Robberies and aggravated battery incidents reported on the CTA in 2012 were down by 21 percent and nearly 12 percent respectively compared to 2011, the CTA reports.The total reduction for those violent crimes was 19 percent.
On the down side, thefts were up almost 16 percent over 2011, "much of that attributable to thefts of cell phones and other electronic devices."
With this news release, the CTA took the opportunity to remind us of steps it has taken to improve safety:
Over the past year, CTA and Chicago Police Department have taken other steps to enhance bus and rail system security, including:
- Continued implementation of Rail Saturation Missions by CPD’s Public Transportation Section.
- Assignment of CPD detectives responsible for CTA video enforcement and deterrence initiatives.
- Doubling the size of the CTA Security Department by filling previously vacant, budgeted positions and creating three new positions, which include two former detectives and two security specialists.
- The restructuring of CTA’s Security Department to adopt a regional approach to policing, which mirrors the structure of CPD and will allow security staff to become more familiar with their assigned locations and work in conjunction with CPD detectives assigned in each region.
- Creation of a new, modern video surveillance room 12 times larger than the previous facility, featuring nearly three dozen displays for CTA security personnel and assigned police detectives to review video from buses and trains and access live, real-time feeds from rail system cameras.
Combined, these new initiatives will allow for improved video surveillance, quicker response and greater efficiency of resources among CTA and CPD personnel responsible for investigating crimes, mining evidence and intelligence provided by CTA’s camera network, analyzing criminal trends and patterns and conducting real-time remote surveillance missions.
Interestingly, in the same new release the CTA refuted a Sun-Times story that reported crime at CTA rail stations rose 21 percent in 2102. The release says the Sun-Times story "fails to provide context to those numbers. . . . For example, the most common rail station crime—fare evasion—was up 41 percent, contributing to much of the overall increase."
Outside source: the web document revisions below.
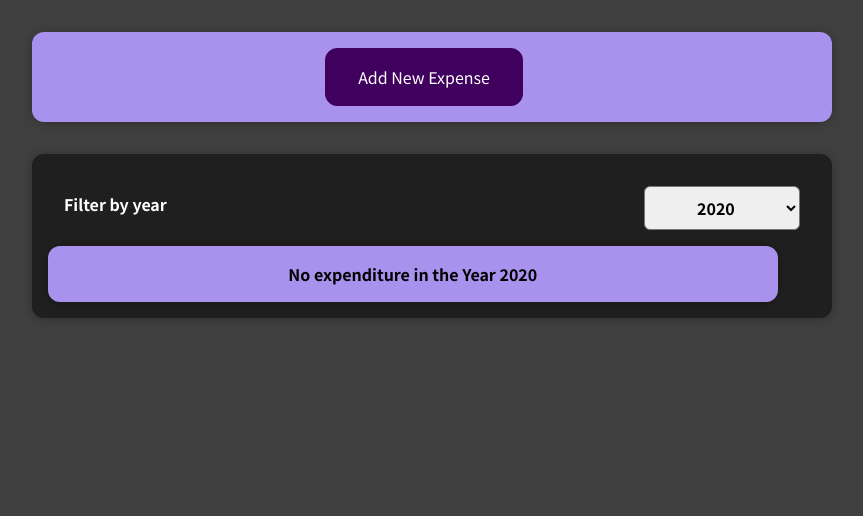
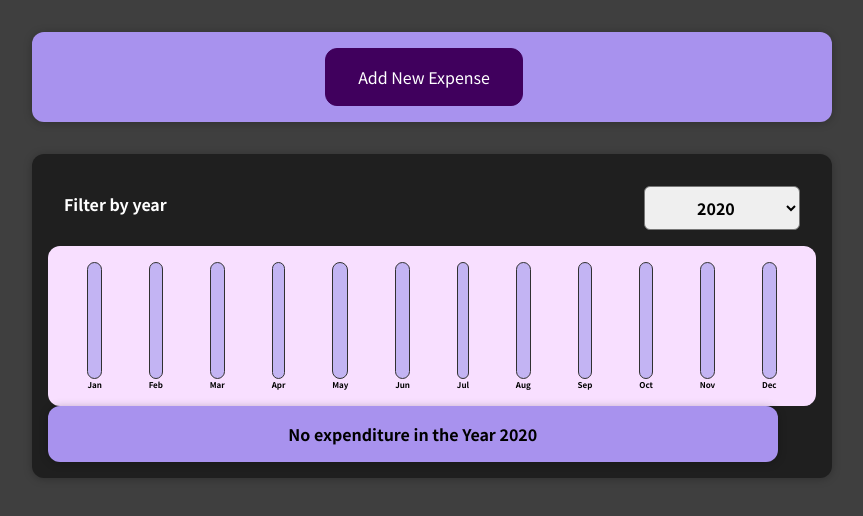
Before and after one commit to SwarajKaran/Expense-Tracker, a React (Create React App) app: page / in a window 1280 px wide. Shown: the top 516 px of the page, without its empty margins (208-1071 px from the left). Built offline with nearby package versions, Linux system fonts and the light colour scheme.

Commit message:
Added Chart Feature & Bug fixes

```diff
--- /dev/null
+++ b/src/components/Chart/Chart.css
@@ -0,0 +1,9 @@
+.chart {
+  padding: 1rem;
+  border-radius: 12px;
+  background-color: #f8dfff;
+  text-align: center;
+  display: flex;
+  justify-content: space-around;
+  height: 10rem;
+}
--- /dev/null
+++ b/src/components/Chart/Chart.js
@@ -0,0 +1,19 @@
+import './Chart.css';
+import ChartBar from './ChartBar';
+const Chart = (props) => {
+  const dataPointValues = props.dataPoints.map((dataPoint) => dataPoint.value);
+  const totalMaximum = Math.max(...dataPointValues);
+  return (
+    <div className="chart">
+      {props.dataPoints.map((dataPoint) => (
+        <ChartBar
+          key={dataPoint.label}
+          value={dataPoint.value}
+          maxValue={totalMaximum}
+          label={dataPoint.label}
+        />
+      ))}
+    </div>
+  );
+};
+export default Chart;
--- /dev/null
+++ b/src/components/Chart/ChartBar.css
@@ -0,0 +1,30 @@
+.chart-bar {
+  height: 100%;
+  display: flex;
+  flex-direction: column;
+  align-items: center;
+}
+
+.chart-bar__inner {
+  height: 100%;
+  width: 100%;
+  border: 1px solid #313131;
+  border-radius: 12px;
+  background-color: #c3b4f3;
+  overflow: hidden;
+  display: flex;
+  flex-direction: column;
+  justify-content: flex-end;
+}
+
+.chart-bar__fill {
+  background-color: #4826b9;
+  width: 100%;
+  transition: all 0.3s ease-out;
+}
+
+.chart-bar__label {
+  font-weight: bold;
+  font-size: 0.5rem;
+  text-align: center;
+}
--- /dev/null
+++ b/src/components/Chart/ChartBar.js
@@ -0,0 +1,22 @@
+import './ChartBar.css';
+const ChartBar = (props) => {
+  let barFillHeight = '0%';
+
+  if (props.maxValue > 0) {
+    barFillHeight = `${Math.round((props.value / props.maxValue) * 100)}%`;
+  }
+
+  return (
+    <div className="chart-bar">
+      <div className="chart-bar__inner">
+        <div
+          className="chart-bar__fill"
+          style={{ height: barFillHeight }}
+        ></div>
+      </div>
+      <div className="chart-bar__label">{props.label}</div>
+    </div>
+  );
+};
+
+export default ChartBar;
--- a/src/components/Expenses/Expenses.js
+++ b/src/components/Expenses/Expenses.js
@@ -3,6 +3,7 @@
 import ExpensesFilter from './ExpensesFilter';
 import { useState } from 'react';
 import ExpensesList from './ExpensesList';
+import ExpensesChart from './ExpensesChart';
 const Expenses = (props) => {
   const [filteredYear, setFilteredYear] = useState('2020');
   const onYearChangeHandler = (selectedYear) => {
@@ -17,6 +18,7 @@
         selected={filteredYear}
         onYearChange={onYearChangeHandler}
       />
+      <ExpensesChart expenses={filteredExpenses} />
       <ExpensesList expenses={filteredExpenses} filteredYear={filteredYear} />
     </Card>
   );
--- /dev/null
+++ b/src/components/Expenses/ExpensesChart.js
@@ -0,0 +1,25 @@
+import Chart from '../Chart/Chart';
+
+const ExpensesChart = (props) => {
+  const chartDataPoint = [
+    { label: 'Jan', value: 0 },
+    { label: 'Feb', value: 0 },
+    { label: 'Mar', value: 0 },
+    { label: 'Apr', value: 0 },
+    { label: 'May', value: 0 },
+    { label: 'Jun', value: 0 },
+    { label: 'Jul', value: 0 },
+    { label: 'Aug', value: 0 },
+    { label: 'Sep', value: 0 },
+    { label: 'Oct', value: 0 },
+    { label: 'Nov', value: 0 },
+    { label: 'Dec', value: 0 },
+  ];
+  for (const expense of props.expenses) {
+    const expenseMonth = expense.date.getMonth();
+    chartDataPoint[expenseMonth].value += expense.amount;
+  }
+  return <Chart dataPoints={chartDataPoint} />;
+};
+
+export default ExpensesChart;
--- a/src/components/Expenses/ExpensesList.js
+++ b/src/components/Expenses/ExpensesList.js
@@ -9,7 +9,8 @@
       </Card>
     );
   return (
-    <ul className="expenses-list">
+    // <ul className="expenses-list">
+    <div>
       {props.expenses.map((exp) => (
         <ExpenseItem
           key={exp.id}
@@ -18,7 +19,8 @@
           amount={exp.amount}
         />
       ))}
-    </ul>
+    </div>
+    // </ul>
   );
 };
 export default ExpensesList;
--- a/src/components/NewExpense/ExpenseForm.js
+++ b/src/components/NewExpense/ExpenseForm.js
@@ -34,7 +34,7 @@
     event.preventDefault();
     const expenseData = {
       title: enteredTitle,
-      amount: enteredAmount,
+      amount: +enteredAmount,
       date: new Date(enteredDate),
     };
     props.onSaveExpenseData(expenseData);
```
“We are committed to addressing fare evasion as part of our strategy to aggressively prevent would-be offenders from committing more serious crimes,” said Police Superintendent Garry McCarthy.
Additionally, the crime stats include offenses of all varieties, from vandalism to theft of CTA signs to trespassing—crimes that don’t directly impact the safety and security of CTA customers.